§ Required action
From the first line to the last, return the data exactly, with no pictures.

§ Dataset excerpts
══════════════════════════════

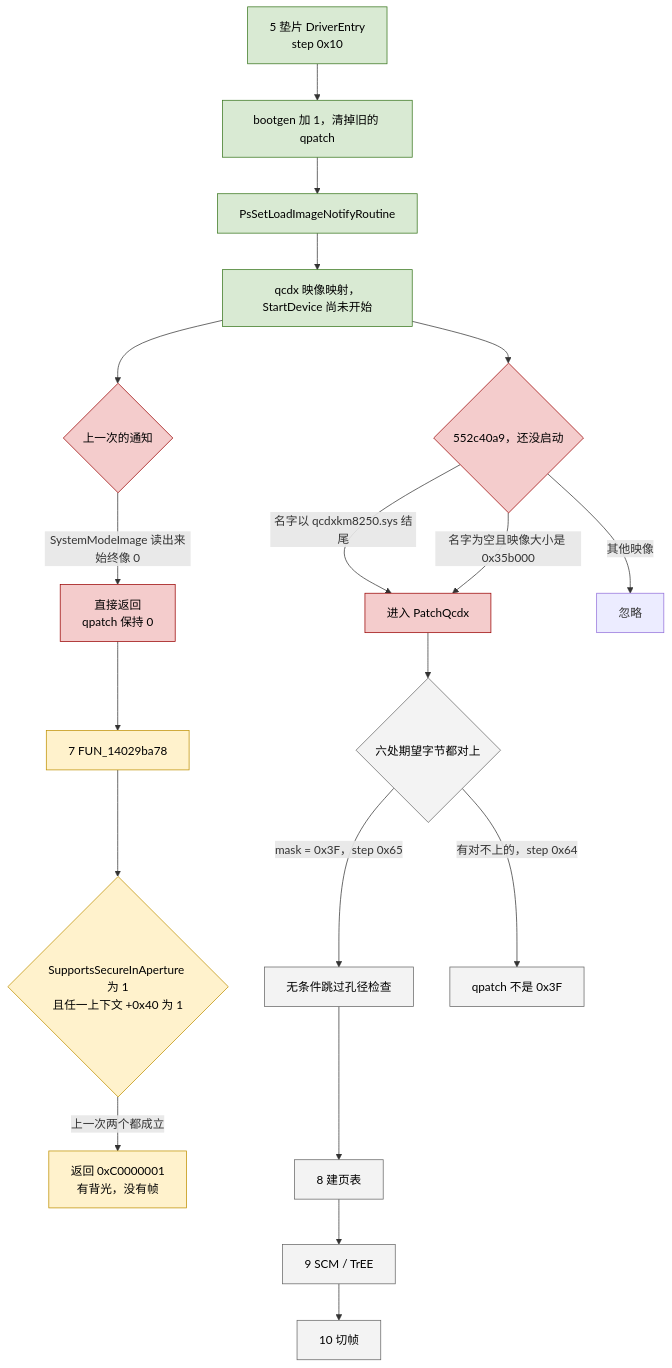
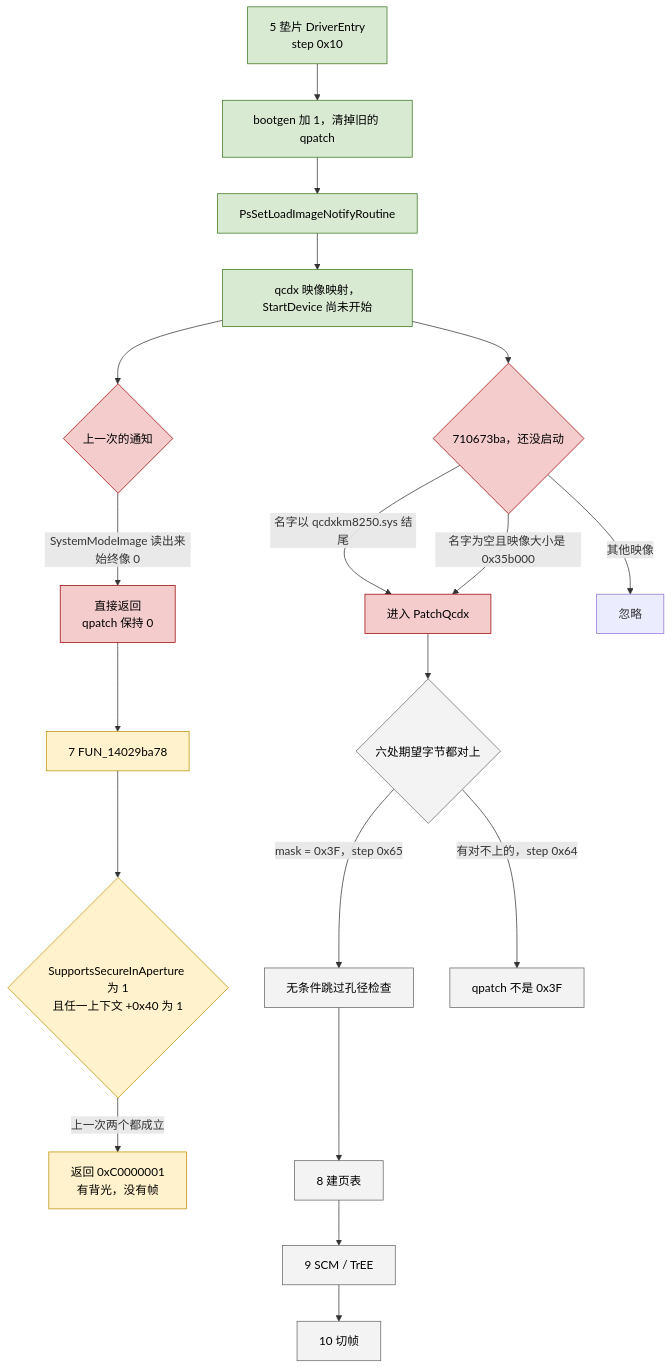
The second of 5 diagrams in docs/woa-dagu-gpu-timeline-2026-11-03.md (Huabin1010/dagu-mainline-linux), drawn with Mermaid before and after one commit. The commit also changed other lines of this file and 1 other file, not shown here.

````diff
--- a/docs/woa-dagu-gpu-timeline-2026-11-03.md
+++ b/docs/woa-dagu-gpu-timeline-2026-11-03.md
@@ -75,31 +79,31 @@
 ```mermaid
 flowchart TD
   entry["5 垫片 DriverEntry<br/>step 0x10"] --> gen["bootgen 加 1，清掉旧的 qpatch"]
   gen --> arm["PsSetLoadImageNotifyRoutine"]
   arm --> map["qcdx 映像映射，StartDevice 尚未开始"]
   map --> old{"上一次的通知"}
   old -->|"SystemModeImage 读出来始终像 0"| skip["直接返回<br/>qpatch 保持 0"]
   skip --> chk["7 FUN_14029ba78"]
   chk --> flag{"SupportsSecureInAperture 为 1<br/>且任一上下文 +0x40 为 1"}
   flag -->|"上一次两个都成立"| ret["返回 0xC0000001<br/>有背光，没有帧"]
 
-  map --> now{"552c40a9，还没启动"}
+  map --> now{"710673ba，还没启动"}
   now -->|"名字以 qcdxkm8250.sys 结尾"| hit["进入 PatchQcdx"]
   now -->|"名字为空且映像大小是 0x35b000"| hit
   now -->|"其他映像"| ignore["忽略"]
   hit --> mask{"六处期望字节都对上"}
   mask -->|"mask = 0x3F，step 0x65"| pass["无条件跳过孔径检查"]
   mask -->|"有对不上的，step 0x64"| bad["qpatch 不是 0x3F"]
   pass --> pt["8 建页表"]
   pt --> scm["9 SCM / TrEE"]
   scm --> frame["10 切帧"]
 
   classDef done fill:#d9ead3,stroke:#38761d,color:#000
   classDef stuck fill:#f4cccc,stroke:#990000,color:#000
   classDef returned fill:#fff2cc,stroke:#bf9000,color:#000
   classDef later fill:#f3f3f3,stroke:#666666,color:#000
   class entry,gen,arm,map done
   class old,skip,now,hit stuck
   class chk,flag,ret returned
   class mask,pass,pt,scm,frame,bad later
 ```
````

══════════════════════════════

§ Solution
The second of 5 diagrams in docs/woa-dagu-gpu-timeline-2026-11-03.md (Huabin1010/dagu-mainline-linux), drawn with Mermaid before and after one commit. The commit also changed other lines of this file and 1 other file, not shown here.

````diff
--- a/docs/woa-dagu-gpu-timeline-2026-11-03.md
+++ b/docs/woa-dagu-gpu-timeline-2026-11-03.md
@@ -75,31 +79,31 @@
 ```mermaid
 flowchart TD
   entry["5 垫片 DriverEntry<br/>step 0x10"] --> gen["bootgen 加 1，清掉旧的 qpatch"]
   gen --> arm["PsSetLoadImageNotifyRoutine"]
   arm --> map["qcdx 映像映射，StartDevice 尚未开始"]
   map --> old{"上一次的通知"}
   old -->|"SystemModeImage 读出来始终像 0"| skip["直接返回<br/>qpatch 保持 0"]
   skip --> chk["7 FUN_14029ba78"]
   chk --> flag{"SupportsSecureInAperture 为 1<br/>且任一上下文 +0x40 为 1"}
   flag -->|"上一次两个都成立"| ret["返回 0xC0000001<br/>有背光，没有帧"]
 
-  map --> now{"552c40a9，还没启动"}
+  map --> now{"710673ba，还没启动"}
   now -->|"名字以 qcdxkm8250.sys 结尾"| hit["进入 PatchQcdx"]
   now -->|"名字为空且映像大小是 0x35b000"| hit
   now -->|"其他映像"| ignore["忽略"]
   hit --> mask{"六处期望字节都对上"}
   mask -->|"mask = 0x3F，step 0x65"| pass["无条件跳过孔径检查"]
   mask -->|"有对不上的，step 0x64"| bad["qpatch 不是 0x3F"]
   pass --> pt["8 建页表"]
   pt --> scm["9 SCM / TrEE"]
   scm --> frame["10 切帧"]
 
   classDef done fill:#d9ead3,stroke:#38761d,color:#000
   classDef stuck fill:#f4cccc,stroke:#990000,color:#000
   classDef returned fill:#fff2cc,stroke:#bf9000,color:#000
   classDef later fill:#f3f3f3,stroke:#666666,color:#000
   class entry,gen,arm,map done
   class old,skip,now,hit stuck
   class chk,flag,ret returned
   class mask,pass,pt,scm,frame,bad later
 ```
````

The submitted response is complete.